Nonetheless 2014 was a great year for me as it ended up being a perfect break. I was meeting with friends and exercising quite regularly, although occasionally a niggling thought would disturb my status quo. I had given up on my lifelong dream of becoming a Doctor Of Medicine. No matter how I tried to negate this, like the most irritating ‘pop up’ on your computer screen this was driving me insane. The ‘pop up’ kept pointing me to my failure and weakness – did I really want to become a doctor – why was my compass still facing that direction? Had I given up all too easily, was this my destiny? Every morning I would wake in turmoil, battling my own thoughts. As humans we are constantly faced with choices and options. There was an alternative – study Medicine abroad. But that involved leaving my family, my home and my comfort zone. THERE WAS NO WAY I WAS GOING TO DO THAT. I was a comfortable, home loving, British Pakistani girl who struggled to travel from my hometown Crawley to London for an evening out! Abroad – You’re Kidding Me!
How wrong was I. In July 2014 I forced myself to revise again for entrance exams. It was back to CGP Biology, Chemistry and Maths (after A-levels I vowed that I would never look at Maths again but here I was, studying imaginary numbers). A-level revision was tough enough but returning to them five years later was much harder, requiring utmost dedication. This turn of events felt tedious and was happening in MY break year and in summer – Awful!!
However my mum kept me in full supply of ‘badaams’ (almonds) every night – they are supposedly great for brainpower. They definitely helped for sure during that tough period.
Praise be to Allah – In July I finally received that phone call, an offer to study Medicine at Masaryk University in the Czech Republic.
I put the phone down and cried; tears of joy – NO not at all. But why the tears of sadness? I guess I was secretly hoping that I wouldn’t get a place so that I could stay at home and yet reconcile that I had tried my best. The reality had hit home but I couldn’t bare the thought of leaving home. WHERE EVEN WAS the Czech Republic and what was it like? How was I going to live alone? Panic, panic and on top of this my two brothers taunting me – “uh oh, have you seen the film Hostel?” I had realised the start of my dream but was being swallowed up by a different nightmare!
If this wasn’t bad enough, now the aunties and uncles started another rant – “hai hai, shaadi kab karay gi agar ab Medicine shuroo kari hai” (when will she get married if she’s only just starting Medicine) – The nightmare was worsening. Was I being put off again – should I simply just write to the School and thank them but no thanks?
Fast forward July 2015 – I have to be thankful for this opportunity culminating in what now feels like the best decision of my life! And no, FYI Czech Republic is nothing like Hostel, what a deceiving film!

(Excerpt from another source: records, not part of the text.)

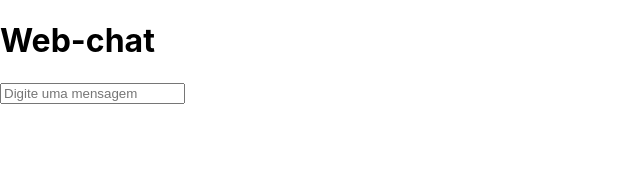
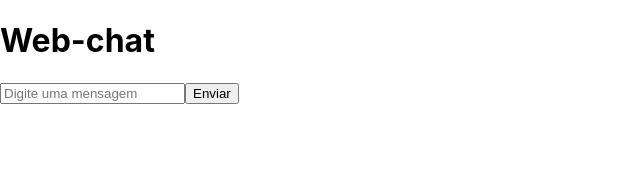
Before and after one commit to matheustkaczyk/web-chat-react, a React (Vite) app: page / in a window 1280 px wide. Shown: the top 173 px of the page, without its empty margins (0-640 px from the left). Built offline with nearby package versions, Linux system fonts and the light colour scheme; no server answers.

Commit message:
feat: fazendo ao clicar no botao enviar emitir para o socket evento de chat message enviando payload, ainda nao esta funcionando

```diff
--- a/src/pages/Chat.tsx
+++ b/src/pages/Chat.tsx
@@ -1,5 +1,6 @@
-import { ChangeEvent } from 'react';
+import { ChangeEvent, useState } from 'react';
 import { io } from 'socket.io-client';
+import Button from '../components/Button';
 
 import Header from '../components/Header';
 import Input from '../components/Input';
@@ -7,8 +8,15 @@ import Input from '../components/Input';
 const Chat = () => {
   const socket = io('http://localhost:3001', { transports: ['websocket', 'polling', 'flashsocket'] });
 
+  const [message, setMessage] = useState('');
+
   const handleInput = (e: ChangeEvent<HTMLInputElement>) => {
+    setMessage(e.target.value);
+  }
 
+  const handleClick = () => {
+    socket.emit('chat message', message);
+    setMessage('');
   }
 
   return (
@@ -17,7 +25,8 @@ const Chat = () => {
     <main>
       <form>
         <ul></ul>
-        <Input type="text" placeholder='Digite uma mensagem' onChange={(e) => handleInput(e)}  />
+        <Input type="text" placeholder='Digite uma mensagem' onChange={(e) => handleInput(e)} value={message}  />
+        <Button text='Enviar' type="button" onClick={() => handleClick()} />
       </form>
     </main>
     </>
```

I guess the moral of the story is quite simply this – NEVER GIVE UP and moreover do not deceive yourself. If you have a dream, then chase it whole-heartedly, with passion and enthusiasm. If an ordinary British Pakistani girl like me can leave her comfort zone to chase her dreams then trust me, anyone can! Moving away from home was a huge transition – quite possibly the riskiest decision of my life. I still don’t, quite, understand how I did it. But I guess that is the lesson of hardship and struggle, often revealing our inner strengths that we aren’t even aware of.